Say what you will about hatred, Tom, there is no longer room in the Republican Party for anyone who doesn't support Trump, and who could be more hateful than Trump himself or more cowardly than the Congresspeople who stand behind him for fear of losing their jobs? My problem is this: when someone voices support for a man who exhibits continual depravity, I can't see in that person a good heart or even an intelligent mind, no matter how mild-mannered he might seem. Think back to Hitler, do you really believe that all those people who supported Hitler went about yelling and assaulting people like so many frothing-at-the-mouth mad dogs? No, no, no. While the Brown Shirts were spittle-flecked, most Nazis seemed like ordinary people, people like Earl, at least until the conversation turned in a direction that set them off.

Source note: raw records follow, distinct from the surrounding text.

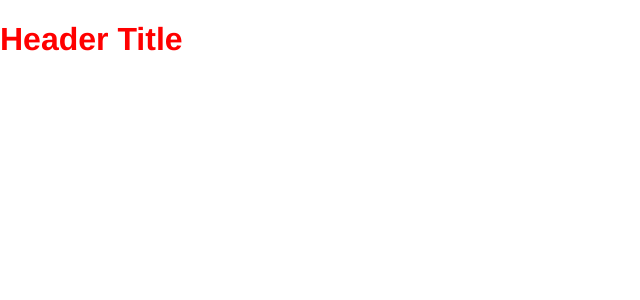
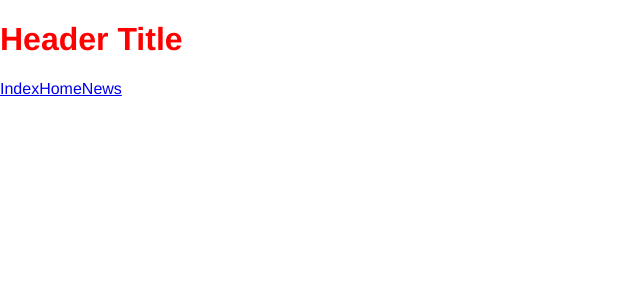
Before and after one commit to ok1a/basic-vue, a Vue app in the folder basic-vue/: page /#/ in a window 1280 px wide. Shown: the top 300 px of the page, without its empty margins (0-640 px from the left). Built offline with nearby package versions, Linux system fonts and the light colour scheme.

Commit message:
Created Navigation component containing router-links to navigate routes. Imported and utilized Navigation component within Header component

```diff
--- a/basic-vue/src/components/Header.vue
+++ b/basic-vue/src/components/Header.vue
@@ -1,17 +1,21 @@
 <template>
-	<div class="Header">
-		<h1>Header Title</h1>
-	</div>
+  <div class="Header">
+    <h1>Header Title</h1>
+    <Navigation />
+  </div>
 </template>
 
 <script>
+import Navigation from './Navigation';
+
 export default {
-	name: 'Header',
+  name: 'Header',
+  components: { Navigation },
 };
 </script>
 
 <style scoped>
 h1 {
-	color: red;
+  color: red;
 }
 </style>
--- /dev/null
+++ b/basic-vue/src/components/Navigation.vue
@@ -0,0 +1,15 @@
+<template>
+  <div class="Navigation">
+    <router-link to="/">Index</router-link>
+    <router-link to="/home">Home</router-link>
+    <router-link to="/news">News</router-link>
+  </div>
+</template>
+
+<script>
+export default {
+  name: 'Navigation',
+};
+</script>
+
+<style scoped></style>
```
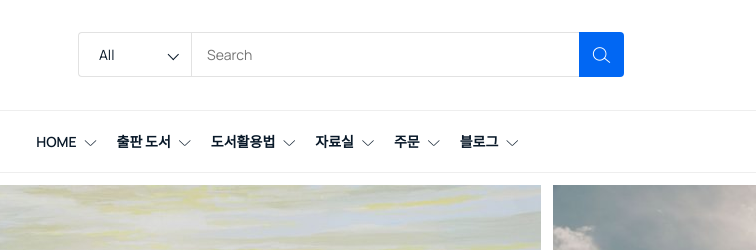
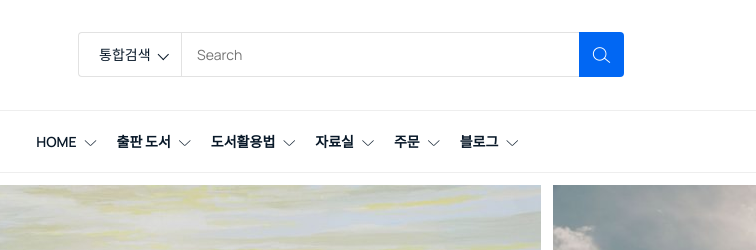
Before and after one commit to nailoc23/navpress2, a plain HTML site: page index.html in a window 1280 px wide. Shown: the top 250 px of the page, 289-1045 px from the left. Drawn offline with Linux system fonts and the light colour scheme.

Commit message:
메인시안: 검색 수정

```diff
--- a/index.html
+++ b/index.html
@@ -59,10 +59,6 @@
                                         <select id="select4">
                                             <option value="0" selected>$ USD</option>
                                             <option value="1">€ EURO</option>
-                                            <option value="2">$ CAD</option>
-                                            <option value="3">₹ INR</option>
-                                            <option value="4">¥ CNY</option>
-                                            <option value="5">৳ BDT</option>
                                         </select>
                                     </div>
                                 </li>
@@ -72,10 +68,6 @@
                                             <option value="0" selected>English</option>
                                             <option value="1">Español</option>
                                             <option value="2">Filipino</option>
-                                            <option value="3">Français</option>
-                                            <option value="4">العربية</option>
-                                            <option value="5">हिन्दी</option>
-                                            <option value="6">বাংলা</option>
                                         </select>
                                     </div>
                                 </li>
@@ -142,12 +134,9 @@
                                 <div class="search-select">
                                     <div class="select-position">
                                         <select id="select1">
-                                            <option selected>All</option>
-                                            <option value="1">option 01</option>
-                                            <option value="2">option 02</option>
-                                            <option value="3">option 03</option>
-                                            <option value="4">option 04</option>
-                                            <option value="5">option 05</option>
+                                            <option selected>통합검색</option>
+                                            <option value="1">도서명</option>
+                                            <option value="2">저자명</option>
                                         </select>
                                     </div>
                                 </div>
```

Supporting a man like Trump is not something you do if you're good at heart because Trump's mean-spirtedness and ignobility are so appallingly obvious. Take his policy of separating immigrant kids from their families and insisting that he had no choice but to do it because the Democrats made a law that forces him to do it, yet the Obama administration didn't do it; no new laws have been passed since Trump took office; and Trump's OWN PARTY controls both houses of Congress. When public outrage became overwhelming, Trump signed an executive order banning the practice of separating children from their families, saying that he did so because he cares deeply about children. What can any reasonable person conclude from this other than that he was lying when he said he could do nothing about the problem?

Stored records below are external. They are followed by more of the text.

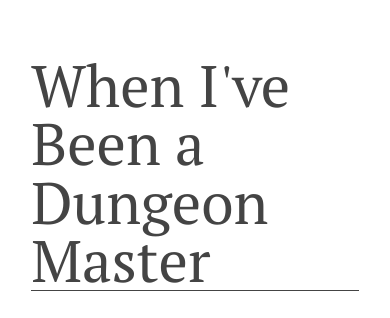
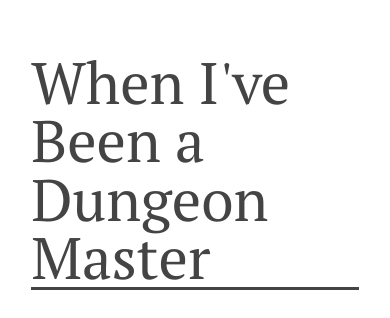
Before and after one commit to TickleThePanda/carpe-dm, an Eleventy site: page src/index.html in a window 390 px wide. Shown: the part 523-841 px from the top of the page. Built offline with nearby package versions, Linux system fonts and the light colour scheme; Eleventy itself is replaced by a stand-in of ours; files that its build step writes are made by us from their sources; a web font is replaced by a local one.

Commit message:
Fix viewport height problem in mobile

```diff
--- a/src/style/_objects.header.less
+++ b/src/style/_objects.header.less
@@ -6,12 +6,19 @@
   height: calc(100vh - 2 * var(--content-margin));
   align-items: flex-end;
   line-height: 1;
-  border-bottom: 0.2rem solid @palette-black;
   margin-bottom: var(--content-spacing);
 }
 
 .header__title {
   font-size: 8rem;
+  position: sticky;
+  bottom: var(--content-margin);
+}
+
+.header__title::after {
+  content: "";
+  display: block;
+  border-bottom: 0.2rem solid @palette-black;
 }
 
 @media screen and (max-width: 700px) {
```
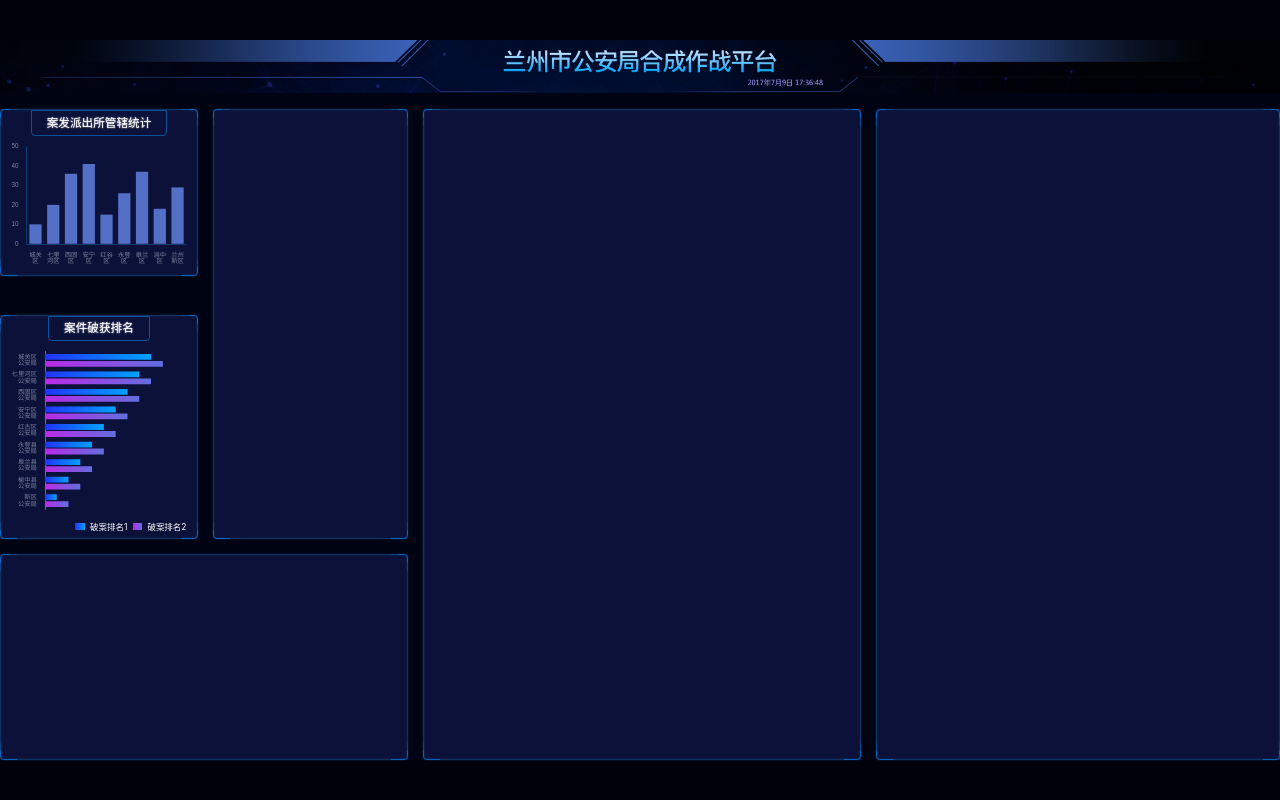
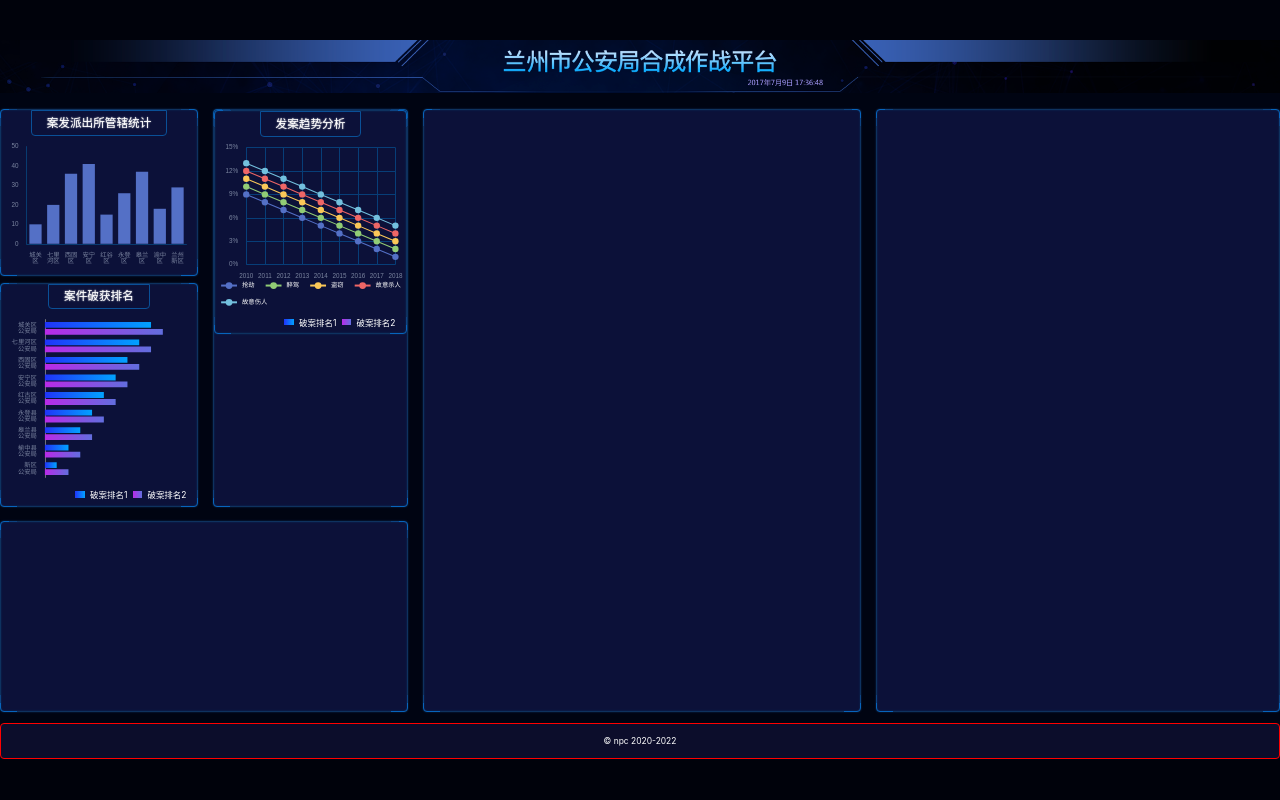
Before and after one commit to chen-qionghua/bigScreen, a React (Vite) app: page / in a window 1280 px wide. Built offline with nearby package versions, Linux system fonts and the light colour scheme.

Commit message:
chart3完成

```diff
--- a/index.html
+++ b/index.html
@@ -19,7 +19,7 @@
 </div>
 <script>
   const root = document.querySelector("#root")
-  root.style.width = pageWidth + 'px'
+  // root.style.width = pageWidth + 'px'
   root.style.height = pageHeight + 'px'
   root.style.marginTop = (clientHeight - pageHeight) / 2 +'px'
 </script>
--- a/src/components/chart-2.tsx
+++ b/src/components/chart-2.tsx
@@ -1,6 +1,5 @@
 import React, {useEffect, useRef} from 'react';
 import * as echarts from 'echarts';
-import {baseChartOptions} from '../shared/base-chart-options';
 import {createEchartOptions} from '../shared/create-echart-options';
 const  px = (n) => n/ 2420 * (window as any).pageWidth
 
--- /dev/null
+++ b/src/components/chart-3.tsx
@@ -0,0 +1,87 @@
+import React, {useEffect, useRef} from 'react';
+import * as echarts from 'echarts';
+import {baseChartOptions} from '../shared/base-chart-options';
+import {createEchartOptions} from '../shared/create-echart-options';
+const  px = (n) => n/ 2420 * (window as any).pageWidth
+
+export const Chart3 = () => {
+  const divRef = useRef(null)
+  useEffect(() => {
+    let myChart = echarts.init(divRef.current);
+    myChart.setOption(createEchartOptions({
+      legend: {
+        bottom: px(10),
+        textStyle: {color: 'white'},
+        itemWidth: px(30),
+        itemHeight: px(16)
+      },
+      grid: {
+        x: px(20),
+        x2: px(20),
+        y: px(20),
+        y2: px(70),
+        containLabel: true
+      },
+      xAxis: {
+        type: 'category',
+        boundaryGap: false,
+        data: [2010, 2011, 2012, 2013, 2014, 2015, 2016, 2017, 2018],
+        splitLine: {show: true, lineStyle: {color: '#073E78'},interval:0},
+        axisTick: {show: false},
+        axisLine: {show: false},
+      },
+      yAxis: {
+        type: 'value',
+        boundaryGap: false,
+        splitLine: {lineStyle: {color: '#073E78'},},
+        axisLabel: {
+          formatter(val) {
+            return val * 100 + '%';
+          }
+        },
+      },
+      series: [
+        {
+          name: '抢劫',
+          type: 'line',
+          data: [0.01, 0.02, 0.03, 0.04, 0.05, 0.06, 0.07, 0.08, 0.09].reverse()
+        },
+        {
+          name: '醉驾',
+          type: 'line',
+          data: [0.02, 0.03, 0.04, 0.05, 0.06, 0.07, 0.08, 0.09, 0.10].reverse()
+        },
+        {
+          name: '盗窃',
+          type: 'line',
+          data: [0.03, 0.04, 0.05, 0.06, 0.07, 0.08, 0.09, 0.10, 0.11].reverse()
+        },
+        {
+          name: '故意杀人',
+          type: 'line',
+          data: [0.04, 0.05, 0.06, 0.07, 0.08, 0.09, 0.10, 0.11, 0.12].reverse()
+        },
+        {
+          name: '故意伤人',
+          type: 'line',
+          data: [0.05, 0.06, 0.07, 0.08, 0.09, 0.10, 0.11, 0.12, 0.13].reverse()
+        }
+      ].map((obj) =>({
+        ...obj,
+        symbol:'circle',
+        symbolSize:px(12),
+        lineStyle:{width:px(2)}
+      }))
+    }))},[])
+
+  return (
+    <div className="bordered 破获排名">
+      <h2>发案趋势分析</h2>
+      <div ref={divRef}className="chart"></div>
+      <div className="legend">
+        <span className="first"/> 破案排名1
+        <span className="second"/> 破案排名2
+      </div>
+    </div>
+  )
+}
--- a/src/pages/home.scss
+++ b/src/pages/home.scss
@@ -6,11 +6,25 @@
   background: #000412;
   color: white;
   font-size: px(16);
+  width: px(2420);
+  margin: 0 auto;
   header {
     height: px(101);
     background-size: cover;
   }
+  footer{
+    border: 1px solid red;
+    height: px(68);
+    margin: px(20) 0 1px;
+    border-radius: 4px;
+    background:#0c0d2b;
+    display: flex;
+    align-items:center;
+    justify-content: center;
+  }
   >main{
+    width:px(2420);
+    margin: 0 auto;
     flex: 1;
     display: grid;
     padding-top: px(30);
@@ -63,7 +77,7 @@
     >.section5 {
       grid-area: box5;
     }
-    .管辖统计{
+    .管辖统计,.破获排名, .发案趋势{
       height: px(315);
       display: flex;
       flex-direction: column;
@@ -85,23 +99,6 @@
     }
     .破获排名 {
       height: px(423);
-      display: flex;
-      flex-direction: column;
-      align-items: center;
-      h2 {
-        flex-shrink: 0;
-        border: 1px solid #0a5299;
-        border-bottom-left-radius: 4px;
-        border-bottom-right-radius: 4px;
-        font-size: px(22);
-        line-height: px(24);
-        padding: px(10) px(28);
-        text-shadow: 0 0 px(3) white;
-      }
-      .chart {
-        flex: 1;
-        width: 100%;
-      }
       .legend {
         display: flex;
         align-items: center;
--- a/src/pages/home.tsx
+++ b/src/pages/home.tsx
@@ -4,9 +4,10 @@
 import * as echarts from 'echarts';
 import {Chart1} from '../components/chart-1';
 import {Chart2} from '../components/chart-2';
+import {Chart3} from '../components/chart-3';
 
 export const Home = () => {
-
+  const year = new Date().getFullYear();
   return (
     <div className="home">
       <header style={{backgroundImage:`url(${headerBg})`}}></header>
@@ -14,15 +15,17 @@
         <section className="section1">
           <Chart1/>
           <Chart2/>
-
         </section>
         <section className="bordered section2">
+          <section className="section2">
+          <Chart3/>
+          </section>
         </section>
         <section className="bordered section3"></section>
         <section className="bordered section4"></section>
         <section className="bordered section5"></section>
-
       </main>
+      <footer>&copy; npc 2020-{year}</footer>
     </div>
   );
 };
```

Sadly, another bizarre twist to the story is that the executive order by which Trump claims to have solved the problem is so lame that all but one of the 2,500 children are still separated from their parents (that one sued). Even before he signed the order, Trump was told that it wasn't a problem that an executive order could remedy because the only way to keep the children with their parents would be to do what Obama did which was to release the parents from custody prior to their hearing date (it being unlawful to keep families in prison, and there being no other place to put them). Trump was unwilling to do that, and wouldn't have needed an executive order to do it if he had been willing. He has therefore knowingly left the people who are enforcing America's immigration laws with no way to carry out his executive order. As the days go by, and the kids are still living in detention centers, he will no doubt do what he always does when something doesn't go his way: he'll blame the Democrats and some imaginary "Deep State."

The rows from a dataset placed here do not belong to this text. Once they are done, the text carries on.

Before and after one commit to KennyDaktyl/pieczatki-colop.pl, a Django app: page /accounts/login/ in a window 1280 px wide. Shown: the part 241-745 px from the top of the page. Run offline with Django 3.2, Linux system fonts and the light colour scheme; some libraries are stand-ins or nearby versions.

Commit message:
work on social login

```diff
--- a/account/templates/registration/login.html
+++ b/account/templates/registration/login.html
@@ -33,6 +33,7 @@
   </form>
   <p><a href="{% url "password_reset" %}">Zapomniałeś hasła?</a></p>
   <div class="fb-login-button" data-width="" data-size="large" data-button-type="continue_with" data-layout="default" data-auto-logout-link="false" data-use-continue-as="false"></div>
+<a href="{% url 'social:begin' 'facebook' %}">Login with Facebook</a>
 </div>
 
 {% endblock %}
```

No one who isn't brainwashed by Fox is likely to be fooled by Trump, and even then, it would require willful ignorance because Trump's lies are as unsophisticated as those of a five year old and there are new ones everyday, often at a rate of several a day (CNN puts the average lies per day at 6.5*). Trump lies so often that I feel nauseous just trying to remember the ones from a week ago. So, Tom, you deplore my "hatred," but what would you suggest that I replace it with given that I truly don't believe that anyone can support Trump from a position of innocence? While I recognize the necessity of compromise when it comes to electing a president; in order to support Trump, one has to go beyond mere compromise and into taking the position that "the ends justify the means," which is the very thing that conservatives used to condemn Communists for doing.